As a child I was beaten by bullies, robbed by bullies, humiliated by bullies. I learned to fight back -- sometimes physically, sometimes with words, and occasionally with pranks. Do I advocate violence among children? No -- no more than I advocate violence anywhere. I do advocate wit and resiliency.
Like most heroes of Greek legend, Peter Parker became endowed with superhuman gifts: He was turned into a demigod, rather like a Hercules with inferiority issues who accepts his lot and even rises above inner dread, finding courage out of confusion. Stan Lee deified the nerd and found how those who are considered fearful of life learn -- and even embrace -- fearlessness.

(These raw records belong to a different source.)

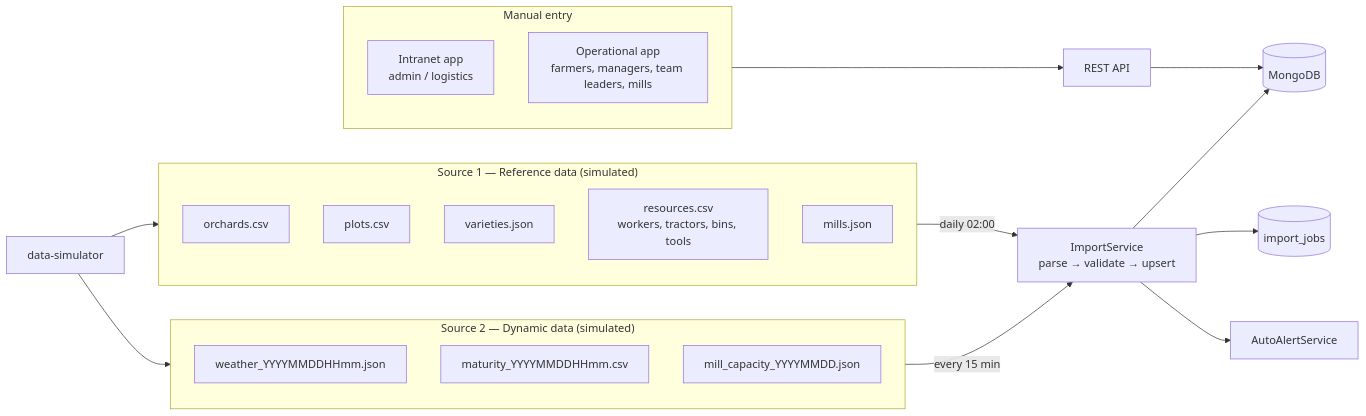
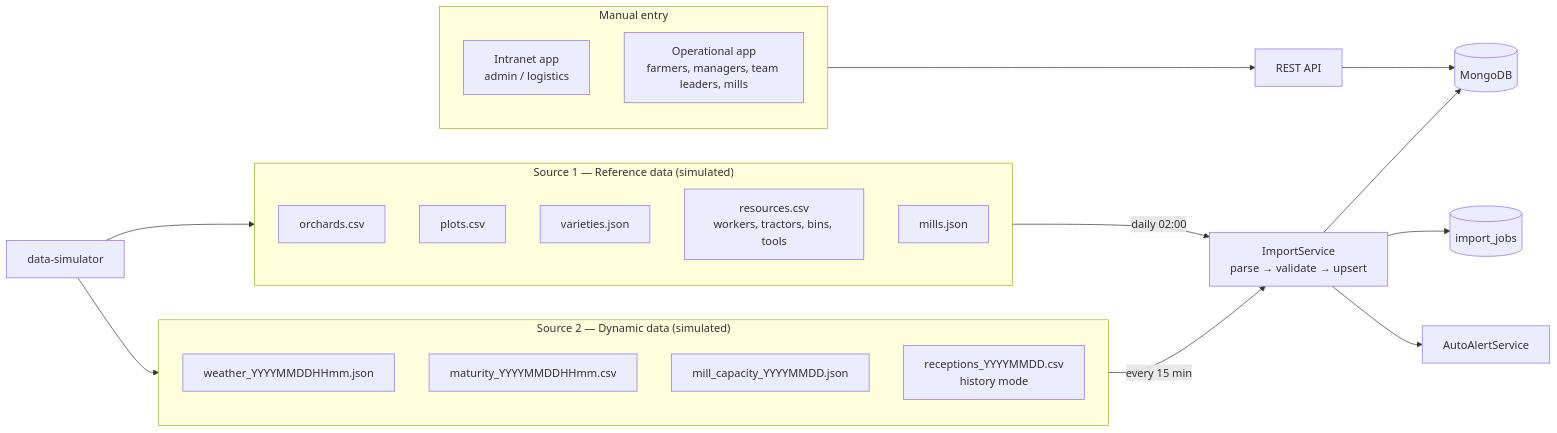
Before and after one commit to Iyed-M/olive-connect: the first of 2 diagrams in docs/07-data-import.md, drawn with Mermaid. The commit also changed other lines of this file and 6 other files, not shown here.

````diff
--- a/docs/07-data-import.md
+++ b/docs/07-data-import.md
@@ -5,27 +5,28 @@
 ```mermaid
 flowchart LR
     subgraph S1["Source 1 — Reference data (simulated)"]
         r1[orchards.csv]
         r2[plots.csv]
         r3[varieties.json]
         r4[resources.csv<br/>workers, tractors, bins, tools]
         r5[mills.json]
     end
     subgraph S2["Source 2 — Dynamic data (simulated)"]
         d1[weather_YYYYMMDDHHmm.json]
         d2[maturity_YYYYMMDDHHmm.csv]
         d3[mill_capacity_YYYYMMDD.json]
+        d4[receptions_YYYYMMDD.csv<br/>history mode]
     end
     subgraph S3["Manual entry"]
         m1[Intranet app<br/>admin / logistics]
         m2[Operational app<br/>farmers, managers, team leaders, mills]
     end
     SIM[data-simulator] --> S1
     SIM --> S2
     S1 -->|daily 02:00| IMP[ImportService<br/>parse → validate → upsert]
     S2 -->|every 15 min| IMP
     IMP --> DB[(MongoDB)]
     IMP --> J[(import_jobs)]
     IMP --> AA[AutoAlertService]
     S3 --> API[REST API] --> DB
 ```
````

Our forefathers had to put it all on the line. Had to put their quest for freedom above all else. It took years. It was harder than they thought. How did they do it? They had to stay focused. Get past their differences. Go for a common goal. They had to decide that their commitment was worth facing their fear.
It's rare for anyone in Hollywood to speak about someone's exemplary conduct on the set, an environment that's usually treated as off-limits, since how the sausage is made is best left unexamined. But some 50 years after working with Andy Griffith, Ron Howard's remembering the spirit of that generous work environment shows how lasting an impression such professionalism, joy and kindness can have on a young person.